Related to the question of source, one of the most basic chakirot is whether a din is deoraita or derabanan(see “The Conceptual Approach to Torah Learning”, Lichtenstein). This distinction alone has a big effect on what sort of svarot we’re willing to consider. Also, if a halacha is derived from another din, then this gives us further conceptual fodder, assuming the comparison is a fundamental one.

Reshut Harabim


So there’s a general rule in Taharot about dealing with sfeikot. If the safek occurred in a public space then we’re lenient, but if it occurred in a private space then we’re machmir. Rav Wolf cites four possible sources for this rule:

  1. Tosafot in Chullin(ט: ד"ה התם הלכתא) learns both sides of this rule(reshut hayachid/reshut harabim) from Sotah, whose potential tumah occurred in a private space and who is therefore forbidden to her husband.
  2. Tosafot in Sotah(כח: ד"ה מכאן), on the other hand, says that there is always a chezkat tahara.

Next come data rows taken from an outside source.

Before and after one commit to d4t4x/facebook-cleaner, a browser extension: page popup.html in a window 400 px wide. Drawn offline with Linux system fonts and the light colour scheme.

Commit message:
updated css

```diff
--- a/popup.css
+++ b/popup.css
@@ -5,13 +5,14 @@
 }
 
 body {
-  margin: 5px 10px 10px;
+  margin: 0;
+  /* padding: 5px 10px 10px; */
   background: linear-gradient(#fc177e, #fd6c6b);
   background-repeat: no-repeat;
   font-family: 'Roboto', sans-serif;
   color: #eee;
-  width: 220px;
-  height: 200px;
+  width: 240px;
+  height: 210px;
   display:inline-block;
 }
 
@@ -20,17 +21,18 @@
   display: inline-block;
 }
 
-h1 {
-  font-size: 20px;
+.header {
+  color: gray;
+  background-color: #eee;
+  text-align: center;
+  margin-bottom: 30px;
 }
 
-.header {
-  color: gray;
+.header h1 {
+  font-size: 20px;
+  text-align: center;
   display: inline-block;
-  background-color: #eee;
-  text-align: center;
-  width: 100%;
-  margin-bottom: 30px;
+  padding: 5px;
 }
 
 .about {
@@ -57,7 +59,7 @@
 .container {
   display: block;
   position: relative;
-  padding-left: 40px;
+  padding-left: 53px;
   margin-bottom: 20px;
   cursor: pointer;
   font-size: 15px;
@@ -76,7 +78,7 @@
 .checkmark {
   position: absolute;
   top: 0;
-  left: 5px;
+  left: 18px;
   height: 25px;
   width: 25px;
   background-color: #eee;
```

Only the chumra in reshut hayachid is derived from Sotah
  3. The Tosefta(טהרות ו:יז) and Yerushalmi also learn reshut hayachid from Sotah, however they learn reshut harabim from a kal vachomer from the din that the korban Pesach can be brought betumah if most of the nation are tmeiim
  4. The Rambam(שאר אבות הטומאה טז:א) also learns the kulah of reshut harabim from Pesach, but he argues that this is the default option for Taharot. He says, the chumra in reshut hayachid is derabanan.

Why is there a difference?

Rav Wolf then moves on to his main chakira for this chapter: whether the difference between reshut hayachid and reshut harabim is due to a difference in the level of safek or due to some difference in how we relate to tumah in particular:
  • Raglayim Ladavar- Reshut Hayachid is an enclosed space so ‘raglayim ladavar’. Therefore our doubt is weighted towards suspicion of tumah, like Sotah.
  • Becoming Tamei in Reshut Rarabim is Less Severe
    • Knas- should have been more careful in Reshut Hayachid, since it's easy to do so.
    • Social Neccessity- it's not practical to be machmir in Reshut Harabim.

Mapping Sources to Svarot

So how do these explanations match up with the sources we suggested earlier?

Raglayim Ladavar- This explanation works with the first three derivations, which all learn Reshut Hayachid from Sotah. It’s clearly incompatible with the Ramabam, however, who thinks the comparison with Sotah is not fundamental

Knas- This sounds much like the Rambam who says that the chumra birshut hayachid is derabanan.

Social Neccessity- This sounds most like the Tosefta/Yerushalmi, who compare reshut harabim to the Korban Pesach. In Pesach too, the leniency with regard to tumah sounds more like a practical necessity than an ideal.